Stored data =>
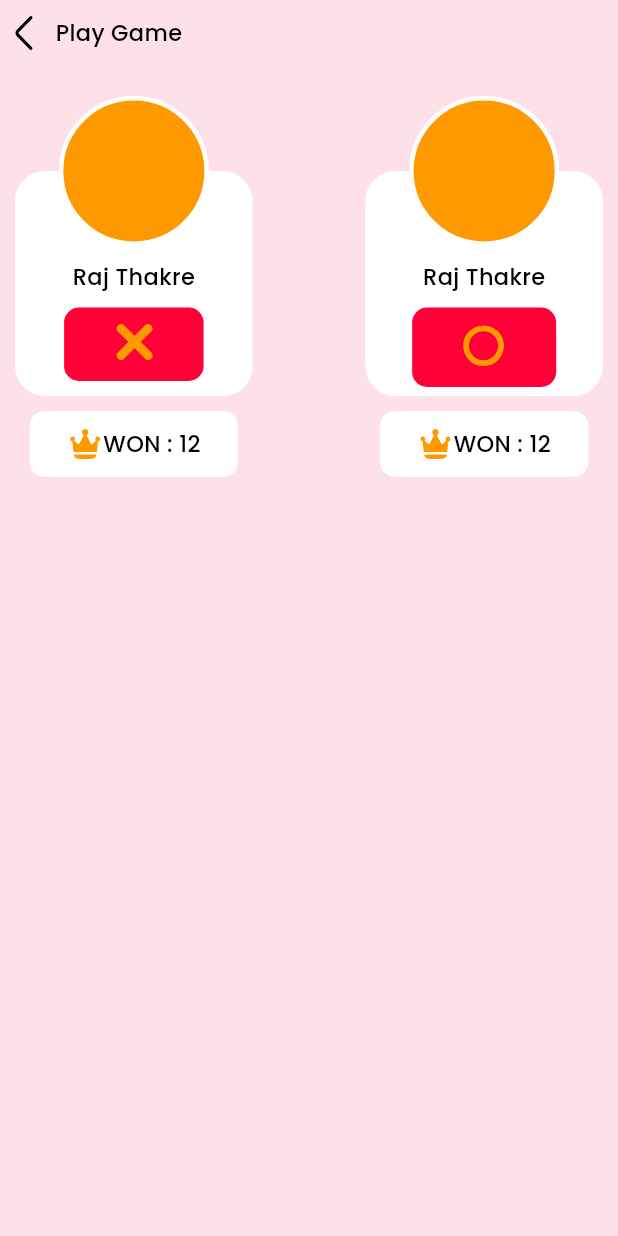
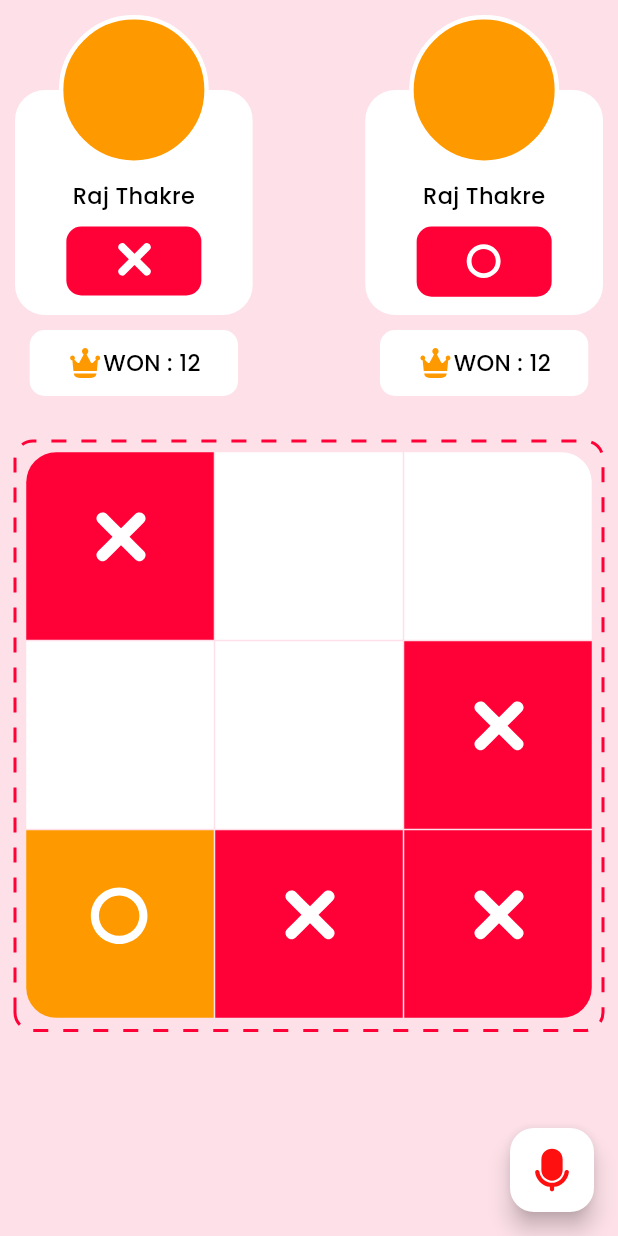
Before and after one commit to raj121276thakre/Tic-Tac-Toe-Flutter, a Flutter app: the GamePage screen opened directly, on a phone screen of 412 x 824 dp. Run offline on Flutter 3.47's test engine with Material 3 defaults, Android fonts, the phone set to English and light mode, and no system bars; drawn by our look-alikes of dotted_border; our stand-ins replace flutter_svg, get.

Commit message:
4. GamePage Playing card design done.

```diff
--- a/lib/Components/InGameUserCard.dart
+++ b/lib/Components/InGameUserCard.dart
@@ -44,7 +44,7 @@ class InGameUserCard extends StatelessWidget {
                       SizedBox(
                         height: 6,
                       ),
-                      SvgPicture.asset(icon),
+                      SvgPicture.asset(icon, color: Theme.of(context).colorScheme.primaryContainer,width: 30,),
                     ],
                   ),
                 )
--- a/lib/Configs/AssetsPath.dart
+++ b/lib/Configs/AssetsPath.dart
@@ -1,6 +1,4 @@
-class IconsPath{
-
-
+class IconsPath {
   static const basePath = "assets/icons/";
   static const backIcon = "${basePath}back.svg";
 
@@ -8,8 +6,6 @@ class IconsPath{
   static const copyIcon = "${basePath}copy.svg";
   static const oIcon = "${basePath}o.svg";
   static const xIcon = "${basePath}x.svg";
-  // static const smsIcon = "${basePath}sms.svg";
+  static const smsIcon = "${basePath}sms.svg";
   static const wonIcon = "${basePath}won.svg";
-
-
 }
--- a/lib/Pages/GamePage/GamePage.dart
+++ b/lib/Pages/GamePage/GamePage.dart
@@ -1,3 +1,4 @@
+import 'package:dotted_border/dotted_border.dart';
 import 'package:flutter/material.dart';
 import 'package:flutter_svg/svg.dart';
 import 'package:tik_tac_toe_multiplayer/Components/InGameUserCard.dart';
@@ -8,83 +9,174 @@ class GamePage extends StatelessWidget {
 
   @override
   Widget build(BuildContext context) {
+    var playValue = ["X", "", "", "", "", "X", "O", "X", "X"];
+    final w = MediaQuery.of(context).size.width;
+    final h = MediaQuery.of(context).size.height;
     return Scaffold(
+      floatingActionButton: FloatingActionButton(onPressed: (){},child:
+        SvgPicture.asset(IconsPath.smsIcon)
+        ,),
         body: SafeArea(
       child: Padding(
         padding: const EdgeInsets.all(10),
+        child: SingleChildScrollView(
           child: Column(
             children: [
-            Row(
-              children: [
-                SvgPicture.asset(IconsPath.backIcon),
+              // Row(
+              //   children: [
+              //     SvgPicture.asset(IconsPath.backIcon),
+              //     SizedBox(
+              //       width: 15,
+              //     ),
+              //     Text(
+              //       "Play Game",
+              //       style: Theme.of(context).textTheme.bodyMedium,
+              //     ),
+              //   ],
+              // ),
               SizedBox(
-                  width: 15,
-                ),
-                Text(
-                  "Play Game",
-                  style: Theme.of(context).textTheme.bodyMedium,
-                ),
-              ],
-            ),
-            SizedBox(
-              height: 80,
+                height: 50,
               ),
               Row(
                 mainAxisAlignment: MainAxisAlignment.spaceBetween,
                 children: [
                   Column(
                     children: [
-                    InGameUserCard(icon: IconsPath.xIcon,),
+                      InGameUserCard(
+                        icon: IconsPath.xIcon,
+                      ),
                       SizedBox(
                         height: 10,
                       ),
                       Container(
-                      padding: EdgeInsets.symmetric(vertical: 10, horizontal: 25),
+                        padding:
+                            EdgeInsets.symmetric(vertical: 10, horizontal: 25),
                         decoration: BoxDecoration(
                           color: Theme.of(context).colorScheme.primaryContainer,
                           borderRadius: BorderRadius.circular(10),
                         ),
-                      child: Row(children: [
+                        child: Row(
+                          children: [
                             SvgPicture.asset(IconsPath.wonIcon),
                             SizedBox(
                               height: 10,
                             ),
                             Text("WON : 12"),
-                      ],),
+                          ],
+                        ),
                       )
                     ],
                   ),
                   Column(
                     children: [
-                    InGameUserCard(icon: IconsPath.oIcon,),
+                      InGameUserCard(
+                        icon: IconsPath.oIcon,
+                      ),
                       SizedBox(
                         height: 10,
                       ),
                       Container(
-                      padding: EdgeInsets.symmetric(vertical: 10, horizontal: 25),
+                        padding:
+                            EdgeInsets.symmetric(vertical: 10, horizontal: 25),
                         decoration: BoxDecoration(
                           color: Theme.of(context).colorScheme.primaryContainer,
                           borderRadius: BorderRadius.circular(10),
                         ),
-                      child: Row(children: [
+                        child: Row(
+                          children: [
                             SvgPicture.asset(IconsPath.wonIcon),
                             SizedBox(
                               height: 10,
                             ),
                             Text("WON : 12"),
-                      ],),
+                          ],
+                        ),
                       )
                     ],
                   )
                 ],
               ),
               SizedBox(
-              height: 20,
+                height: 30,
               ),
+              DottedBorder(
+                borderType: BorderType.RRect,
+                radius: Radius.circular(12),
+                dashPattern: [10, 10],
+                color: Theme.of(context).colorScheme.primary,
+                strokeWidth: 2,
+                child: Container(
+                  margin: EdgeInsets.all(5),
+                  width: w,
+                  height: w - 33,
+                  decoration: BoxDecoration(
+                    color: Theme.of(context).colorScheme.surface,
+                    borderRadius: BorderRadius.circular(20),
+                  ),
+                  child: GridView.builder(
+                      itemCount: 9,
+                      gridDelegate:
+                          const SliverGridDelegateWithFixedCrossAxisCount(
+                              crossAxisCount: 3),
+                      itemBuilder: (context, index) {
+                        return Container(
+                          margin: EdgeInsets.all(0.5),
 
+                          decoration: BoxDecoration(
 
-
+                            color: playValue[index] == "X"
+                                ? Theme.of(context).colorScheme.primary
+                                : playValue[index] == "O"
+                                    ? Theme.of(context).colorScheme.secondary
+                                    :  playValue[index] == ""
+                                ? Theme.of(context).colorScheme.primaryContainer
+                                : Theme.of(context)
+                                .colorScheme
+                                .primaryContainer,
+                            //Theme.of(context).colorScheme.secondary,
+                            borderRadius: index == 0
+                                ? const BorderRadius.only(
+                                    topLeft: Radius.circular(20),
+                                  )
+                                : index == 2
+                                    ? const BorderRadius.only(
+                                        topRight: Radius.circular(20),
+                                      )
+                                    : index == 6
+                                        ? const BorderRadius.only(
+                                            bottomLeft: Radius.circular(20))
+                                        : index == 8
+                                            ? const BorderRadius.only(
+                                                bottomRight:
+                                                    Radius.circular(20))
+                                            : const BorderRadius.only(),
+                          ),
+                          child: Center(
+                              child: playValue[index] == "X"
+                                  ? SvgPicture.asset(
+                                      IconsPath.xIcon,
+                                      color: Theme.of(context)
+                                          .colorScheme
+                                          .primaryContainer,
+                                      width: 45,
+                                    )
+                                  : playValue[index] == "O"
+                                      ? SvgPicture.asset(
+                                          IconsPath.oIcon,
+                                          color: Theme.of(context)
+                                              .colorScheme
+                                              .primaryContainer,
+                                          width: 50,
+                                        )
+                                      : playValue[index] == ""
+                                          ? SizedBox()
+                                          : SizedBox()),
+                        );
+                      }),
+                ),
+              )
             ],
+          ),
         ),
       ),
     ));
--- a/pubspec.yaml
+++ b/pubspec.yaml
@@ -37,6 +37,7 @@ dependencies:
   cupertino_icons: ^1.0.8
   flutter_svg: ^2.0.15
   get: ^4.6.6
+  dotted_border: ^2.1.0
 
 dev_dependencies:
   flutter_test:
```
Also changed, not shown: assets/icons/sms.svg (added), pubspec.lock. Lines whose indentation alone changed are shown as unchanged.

Assignment =>
Note each line above that holds "class", then copy all of them.

Exercise response =>
@@ -44,7 +44,7 @@ class InGameUserCard extends StatelessWidget {
-class IconsPath{
+class IconsPath {
@@ -8,8 +6,6 @@ class IconsPath{
@@ -8,83 +9,174 @@ class GamePage extends StatelessWidget {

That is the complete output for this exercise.